Byline: with Adrienne Wild
THE key to creating a great garden is forward planning.
Rather than just sit back and enjoy how amazing it is now, you need a vision of how your plot should look in the months to come.
And you should already be thinking of next spring and early summer, so it is never too soon for new ideas.
Biennials such as hollyhocks, foxgloves and Canterbury bells take two years to complete their lifecycle.
But they grow easily from seed, so be generous and plant in bold drifts.
Prepare a seedbed in a sunny or partially shady spot and sow them in short rows, well spaced out.
In autumn, transplant them to their flowering positions to get roots well established over the winter before they have to perform simple as that. Biennials - sometimes described as shortlived perennials - tend to be pretty promiscuous.
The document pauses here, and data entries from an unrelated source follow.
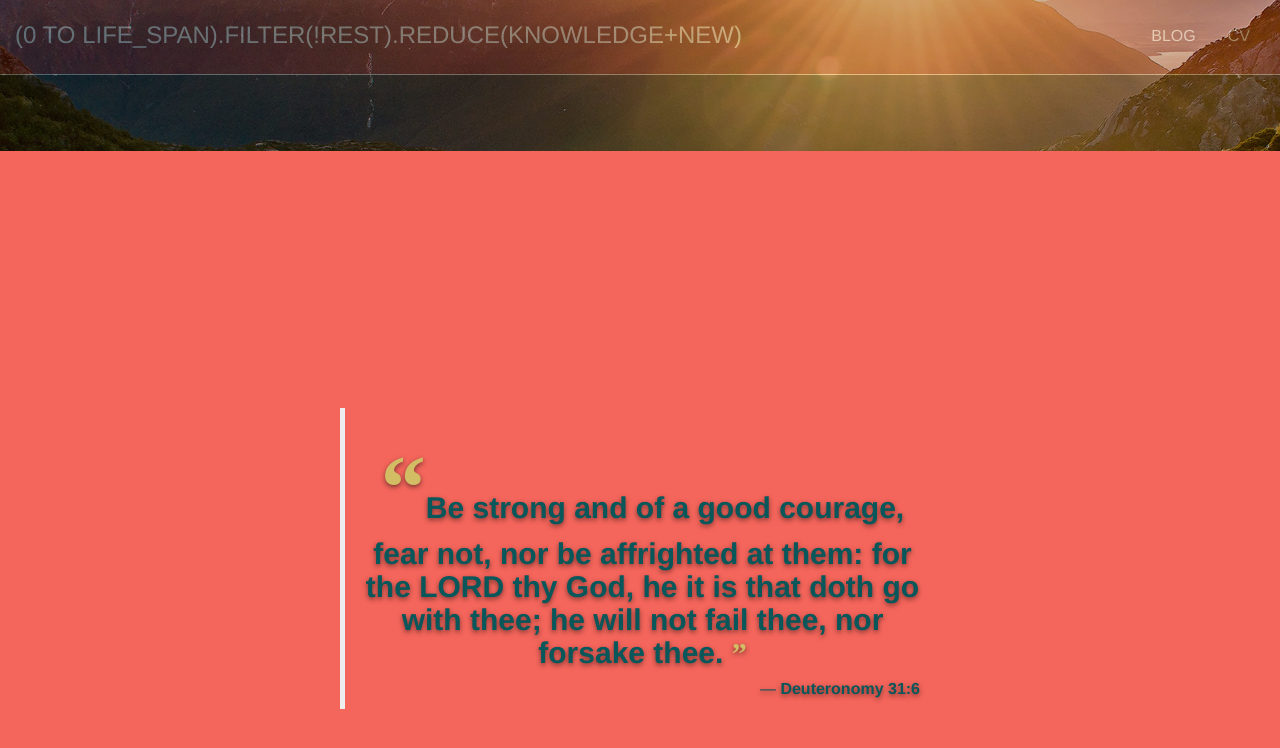
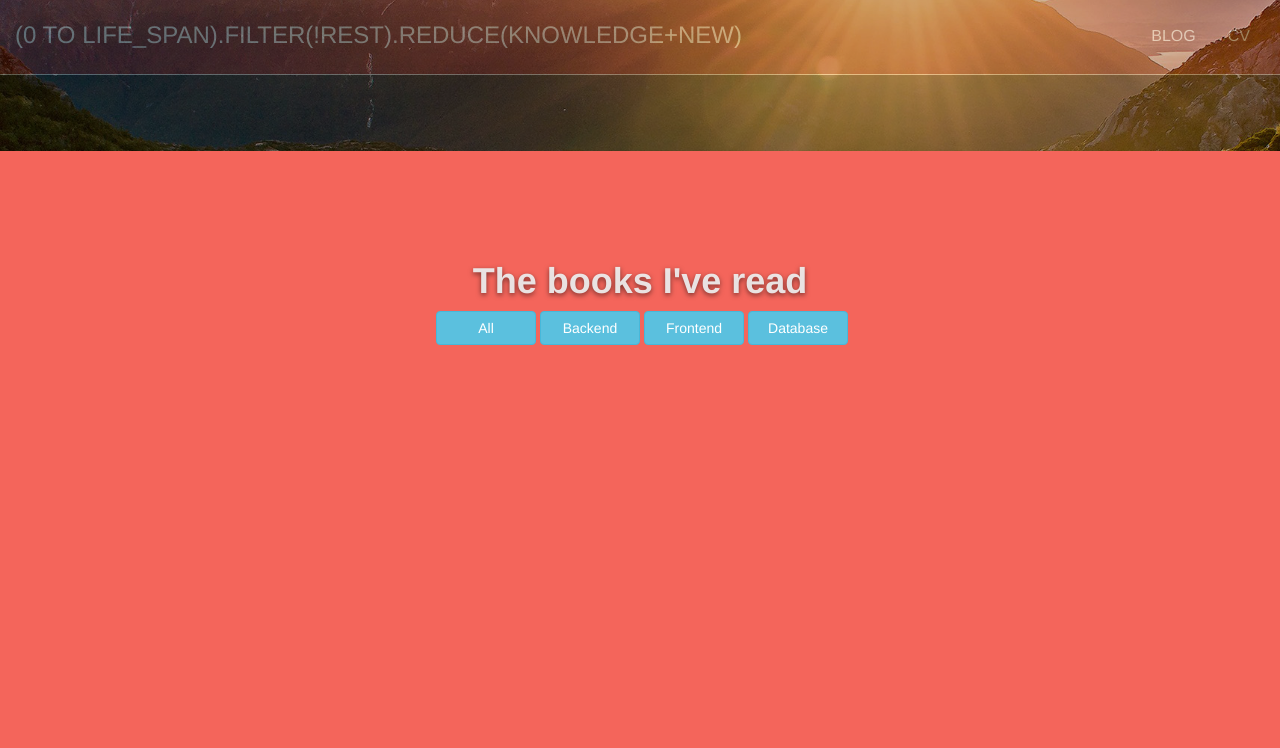
Before and after one commit to flying3615/flying3615.github.io, a Jekyll site: the page built from index.html, in a window 1280 px wide and 900 px high, scrolled down 3096 px. Shown: the top 748 px of the window. Built offline with Jekyll 4.4.1, drawn with Linux system fonts in a browser that asks for light colours; nearby versions of some CDN libraries.

Commit message:
img issue

```diff
--- a/index.html
+++ b/index.html
@@ -83,23 +83,24 @@
         </div>
     </div>
 
-    <!--<div class="panel" id="panel-3">-->
-        <!--<div class="container books_container">-->
-            <!--<h1 class="book_read">The books I've read</h1>-->
-            <!--<div class="books_list">-->
-                <!--<button class="book_type btn btn-info" id="all">All</button>-->
-                <!--<button class="book_type btn btn-info" id="backend">Backend</button>-->
-                <!--<button class="book_type btn btn-info" id="frontend">Frontend</button>-->
-                <!--<button class="book_type btn btn-info" id="database">Database</button>-->
-            <!--</div>-->
+    <div class="panel" id="panel-3">
+        <div class="container books_container">
+            <h1 class="book_read">The books I've read</h1>
+            <div class="books_list">
+                <button class="book_type btn btn-info" id="all">All</button>
+                <button class="book_type btn btn-info" id="backend">Backend</button>
+                <button class="book_type btn btn-info" id="frontend">Frontend</button>
+                <button class="book_type btn btn-info" id="database">Database</button>
+            </div>
 
-            <!--<div class="books_img">-->
-                <!--<div class="owl-carousel owl-theme">-->
-                <!--</div>-->
+            <div class="books_img">
+                <div class="owl-carousel owl-theme">
+                </div>
 
-            <!--</div>-->
-        <!--</div>-->
-    <!--</div>-->
+            </div>
+        </div>
+    </div>
+
     <div class="panel" id="panel-4">
         <div class="container">
             <div class="row">
--- a/js/custom.js
+++ b/js/custom.js
@@ -89,6 +89,8 @@
         postTl.staggerFrom('.post', 0.5, {x: 100, autoAlpha: 0, ease: Power1.easeOut}, 0.1)
 
 
+        TweenMax.from("#golang",2,{x:200,ease:Power1.easeOut})
+
         $('#all').click(function () {
             getImages()
         })
@@ -126,7 +128,7 @@
                 if (t == 'all') {
                     getImages()
                 } else {
-                    getImages('https://flying3615.github.io/image/books/' + t)
+                    getImages('../image/books/' + t)
                 }
             })
         })
@@ -137,7 +139,7 @@
                 getAjaxFiles(path);
             } else {
                 booktype.forEach(function (t) {
-                    getAjaxFiles("https://flying3615.github.io/image/books/" + t);
+                    getAjaxFiles("../image/books/" + t);
                 })
             }
         }
```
They freely self-seed so they will be back every year, giving great value and a few surprises.
Good examples are aquilegias, honesty and Icelandic poppies such as Papaver nudicaule Summer Breeze Orange, which scatter seeds far and wide after a dramatic first season.
Now is the ideal time to sow forget-me-nots and wallflowers, or erysimum, to fill between tulips and euphorbias.
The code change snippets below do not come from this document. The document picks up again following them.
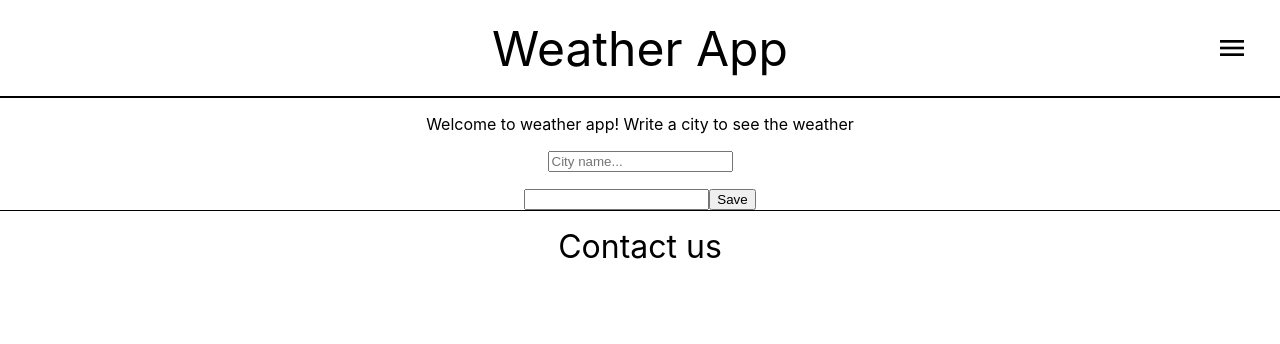
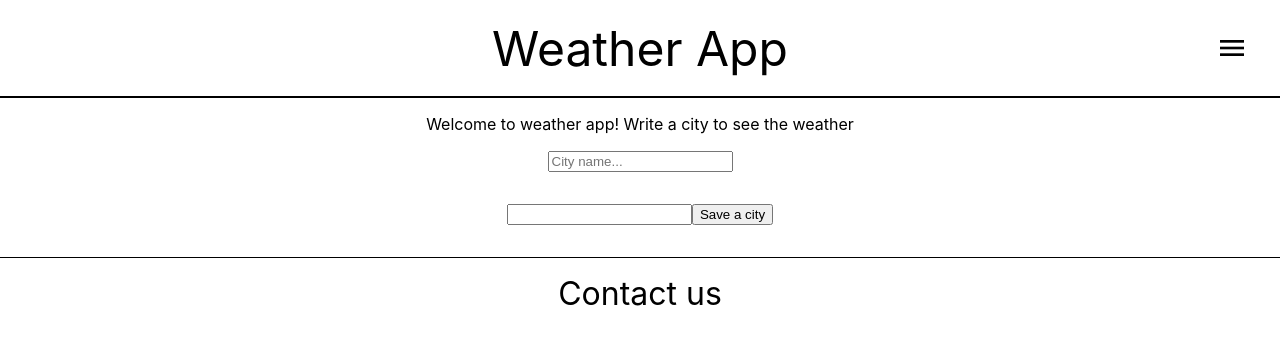
Before and after one commit to AdrianRydin/ReactWeatherApp, a React (Create React App) app in the folder my-app/: page / in a window 1280 px wide. Shown: the top 344 px of the page. Built offline with nearby package versions, Linux system fonts and the light colour scheme.

Commit message:
fixed main page

```diff
--- a/my-app/src/App.tsx
+++ b/my-app/src/App.tsx
@@ -1,11 +1,11 @@
-import React, { useState } from "react";
+import React, {useState} from "react";
 import "./App.css";
 import Header from "./component/Header/Header";
 import Main from "./component/Main/Main";
 import Footer from "./component/Footer/Footer";
-import Api, { WeatherData } from "./component/Api";
+import Api, {WeatherData} from "./component/Api";
 import State from "./component/Api";
-import { Routes, Route } from "react-router-dom";
+import {Routes, Route} from "react-router-dom";
 import ShowMonday from "./pages/ShowMonday";
 import ShowTuesday from "./pages/ShowTuesday";
 import ShowWednesday from "./pages/ShowWednesday";
@@ -13,35 +13,34 @@ import ShowThursday from "./pages/ShowThursday";
 import ShowFriday from "./pages/ShowFriday";
 import Error from "./component/ErrorBoundry/ErrorBoundry";
 import ContactForm from "./component/Contact/ContactForm";
-import { Form } from "./component/Contact/ContactForm";
+import {Form} from "./component/Contact/ContactForm";
 
 function App() {
     const [weatherData, setWeatherData] = useState<WeatherData>();
-  const handleSubmit = (newForm: Form) => {};
+    const handleSubmit = (newForm: Form) => {
+    };
 
     return (
         <div className="App">
-      <Header />
+            <Header/>
 
-      <Error>
-        <Api weatherData={weatherData} onNewWeatherData={setWeatherData} />
-      </Error>
 
             <Error>
                 <Routes>
-          <Route path="/" element={<Main onNewWeatherData={setWeatherData}/>} />
-          <Route path="/" element={<Header />} />
-          <Route path="/ShowMonday" element={<ShowMonday />} />
-          <Route path="/ShowTuesday" element={<ShowTuesday />} />
-          <Route path="/ShowWednesday" element={<ShowWednesday />} />
-          <Route path="/ShowThursday" element={<ShowThursday />} />
-          <Route path="/ShowFriday" element={<ShowFriday />} />
-          <Route path="/Contact" element={<ContactForm onSubmit={handleSubmit} />}
+                    <Route path="/" element={<Api weatherData={weatherData} onNewWeatherData={setWeatherData}/>}/>
+                    <Route path="/" element={<Main onNewWeatherData={setWeatherData}/>}/>
+                    <Route path="/" element={<Header/>}/>
+                    <Route path="/ShowMonday" element={<ShowMonday/>}/>
+                    <Route path="/ShowTuesday" element={<ShowTuesday/>}/>
+                    <Route path="/ShowWednesday" element={<ShowWednesday/>}/>
+                    <Route path="/ShowThursday" element={<ShowThursday/>}/>
+                    <Route path="/ShowFriday" element={<ShowFriday/>}/>
+                    <Route path="/Contact" element={<ContactForm onSubmit={handleSubmit}/>}
                     />
                 </Routes>
             </Error>
 
-      <Footer />
+            <Footer/>
         </div>
     );
 }
--- a/my-app/src/component/Api.tsx
+++ b/my-app/src/component/Api.tsx
@@ -1,9 +1,6 @@
 import React, {useState} from "react";
-import SaveCityToLS from "./saveLS";
-import Error from "./ErrorBoundry/ErrorBoundry";
+import SaveCityToLS from "./LS/saveLS";
 import Main from "./Main/Main";
-import cityName from "./Main/Main";
-import setCityName from "./Main/Main";
 
 export interface WeatherData {
     list: {
--- a/my-app/src/component/Contact/ContactForm.tsx
+++ b/my-app/src/component/Contact/ContactForm.tsx
@@ -34,7 +34,9 @@ export default function ContactForm(props: Props) {
 
     return (
         <div className="contactContainer">
+
             <form onSubmit={handleSubmit} className="contactForm">
+                <h3>Enter a name and tell us why you want to get in contact with us.</h3>
                 <InputField
                     label="name"
                     placeholder="Name..."
--- /dev/null
+++ b/my-app/src/component/LS/saveLS.css
@@ -0,0 +1,3 @@
+.saveCityInputField {
+    margin: 1rem 0 2rem 0;
+}
--- a/my-app/src/component/saveLS.tsx
+++ b/my-app/src/component/LS/saveLS.tsx
@@ -1,5 +1,6 @@
 import React from "react";
-import {LSState} from "../hooks/localstorage";
+import {LSState} from "../../hooks/localstorage";
+import './saveLS.css'
 
 export default function SaveCityToLS() {
     let [cityName, setCityName] = LSState("", "city")
@@ -10,13 +11,11 @@ export default function SaveCityToLS() {
                 <input
                     type="text"
                     value={cityName}
+                    className="saveCityInputField"
                     onChange={(e) => setCityName(e.target.value)}
-
                 />
-                <input type="submit" value="Save"/>
+                <input type="submit" value="Save a city"/>
             </form>
-
-            {/*<button value={cityName} onChange={(e) => (e.target.value)}>Save city</button>*/}
         </div>
     )
 }
--- a/my-app/src/component/Main/Main.tsx
+++ b/my-app/src/component/Main/Main.tsx
@@ -13,9 +13,11 @@ interface Props {
 
 export default class Main extends React.Component<Props> {
   render() {
-    const { weatherData, onNewWeatherData } = this.props;
+    const {weatherData, onNewWeatherData} = this.props;
 
-    if (!weatherData) return null;
+    if (!weatherData) {
+      return <p>Please enter a city!</p>
+    }
 
       return (
           <div className="main-container">
@@ -79,4 +81,7 @@ export default class Main extends React.Component<Props> {
           </div>
       );
     }
+
+
+
 }
```
Lines whose indentation alone changed are shown as unchanged.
Sow them direct on bare ground in lines so you can see where the weeds are then transplant them to their flowering positions in October.
Pinch out the growing tips of wallflowers to create bushy plants and to get rid of any very late vigorous growth that will be hit by early frosts. Alternatively grow them in pots, starting off under cover and moving to a cold frame until early spring.
Tall single colours such as Sunset Purple, Sunset Red and Fire King give a tapestry of rich velvety blooms with a sweet honeyed fragrance, ideal for bringing in butterflies and bees. The variety Ivory White also makes an excellent cut flower.
And consider Sweet Williams, which will provide armfuls of fragrant white, pink and red flowers for cutting all summer long.
If you want to maintain a good display of biennials each summer, your best bet is to sow seeds over two successive years - or they eac ove will disappear from your garden.